LearnPortuguesewith Us!Start Learning!
If 2017 was the ano (year) of uncertainties, then in 2018 we were able to obtain many answers – sometimes undesired ones – to our doubts. During the course of events that defined this year, scandals, losses, protests and a lot of turmoil, Brazil underwent a series of mudanças (changes) that perhaps only the year of 2019 will tell us the outcome. In the meantime, here is our 2018 retrospective with the top episodes that made the headlines in our país (country). I wish you all a great year!
The country literally parou (stopped) in May during the diesel crisis when protesters shut down the estradas (roads) nationwide demanding a redução nos preços (price decrease). As a result, a shortage in supplies such as food, oil and medicines brought the country to a complete halt while negotiations with o governo (the government) were underway. Meanwhile, the prices of combustível (fuel) started to rise reaching almost R$10 per liter (as opposed to its usual R$4). Airports had to cancel flights, schools and universities suspended classes and most services were not functioning properly. After a few days, um acordo (an agreement) was eventually reached between both parties and the roadblocks were removed. Although the impact on the economy was huge, a great share of the population supported the trucker’s rights to take a stand and express their dissatisfaction.
The Rio de Janeiro impoverished comunidades (communities) mourned when 5th most voted vereadora (councilwoman) in the cidade (city) of Rio de Janeiro met a tragic ending. Marielle Franco and her driver were shot in a car soon after the politician delivered a speech in an event nearby. Speculations around the case suggest that Franco’s outspoken and relentless stance against gender violence and police brutality might have led to her assassination by members of the opposition.

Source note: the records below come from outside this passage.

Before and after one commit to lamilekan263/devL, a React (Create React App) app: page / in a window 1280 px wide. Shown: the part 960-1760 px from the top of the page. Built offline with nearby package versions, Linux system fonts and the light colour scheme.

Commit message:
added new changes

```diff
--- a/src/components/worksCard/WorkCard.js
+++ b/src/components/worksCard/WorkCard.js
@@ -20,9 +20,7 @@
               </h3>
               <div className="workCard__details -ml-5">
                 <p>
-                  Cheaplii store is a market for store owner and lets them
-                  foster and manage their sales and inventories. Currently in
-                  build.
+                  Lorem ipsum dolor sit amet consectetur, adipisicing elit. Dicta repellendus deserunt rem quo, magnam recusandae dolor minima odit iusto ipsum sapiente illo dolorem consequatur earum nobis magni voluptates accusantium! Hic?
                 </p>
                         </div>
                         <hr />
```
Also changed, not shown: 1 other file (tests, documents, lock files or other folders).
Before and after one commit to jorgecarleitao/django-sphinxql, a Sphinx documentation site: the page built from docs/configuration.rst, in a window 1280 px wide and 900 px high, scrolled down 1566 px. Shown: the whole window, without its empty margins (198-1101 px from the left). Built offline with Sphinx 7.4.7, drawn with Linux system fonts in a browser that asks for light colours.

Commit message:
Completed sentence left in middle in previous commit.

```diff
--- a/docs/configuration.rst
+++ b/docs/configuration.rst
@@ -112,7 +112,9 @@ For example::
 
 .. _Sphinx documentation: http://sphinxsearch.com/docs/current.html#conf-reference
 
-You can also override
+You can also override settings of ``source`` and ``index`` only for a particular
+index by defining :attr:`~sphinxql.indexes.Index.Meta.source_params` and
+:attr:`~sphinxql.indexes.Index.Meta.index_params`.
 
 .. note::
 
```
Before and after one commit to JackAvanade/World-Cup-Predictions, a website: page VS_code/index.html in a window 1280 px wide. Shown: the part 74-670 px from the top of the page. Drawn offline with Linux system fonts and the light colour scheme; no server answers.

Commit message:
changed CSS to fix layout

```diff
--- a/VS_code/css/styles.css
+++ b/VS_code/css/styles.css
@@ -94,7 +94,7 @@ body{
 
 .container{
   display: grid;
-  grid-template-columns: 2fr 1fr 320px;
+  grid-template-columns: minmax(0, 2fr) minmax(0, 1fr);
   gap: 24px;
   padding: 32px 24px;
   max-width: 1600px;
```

Anger and indignation brought thousands to the ruas (streets) that day to protest the activist’s brutal morte (death). However, the crime remains unsolved. What we do know is that Marielle Franco’s murder was an attack on democracy itself.
Yes, so we did perdemos (lose) to Belgium in June and ended up not bringing the World Cup home from Russia, but the event did bring a lot of alegria (joy) to many Brazilians. Gathering with amigos (friends) for some beer and barbecue while watching the matches and supporting our team was certainly entertaining, even if it just meant making fun of Brazilian soccer star Neymar for his famous quedas (falls) across the campo (field). France was eventually the champion, but since we hosted the previous tournament back in 2014, expectations were high and Brazil did perform well in the majority of jogos (matches), so at least there is some hope for the next one four years from now!
After the World Cup excitement wore off, it was time for voters to decide on the nation’s future in October Polarization is quite possibly the best word to describe this year’s politics in Brazil, as the controversial far-right candidate Jair Bolsonaro rose to prominence and ended up being chosen as our country’s next president with around 55% of votes. This marked the end of the Worker’s Party (PT) nearly treze (13) years in power and has been considered by many as a conservative shift. Nevertheless, the process was a particularly turbulent one, with the Rejection of Lula’s candidacy and the stabbing of Bolsonaro while campaigning, about which we will read more in the following post.
Semana que vem tem mais! There is more to come next week! Feliz ano novo a todos! Happy New Year to all!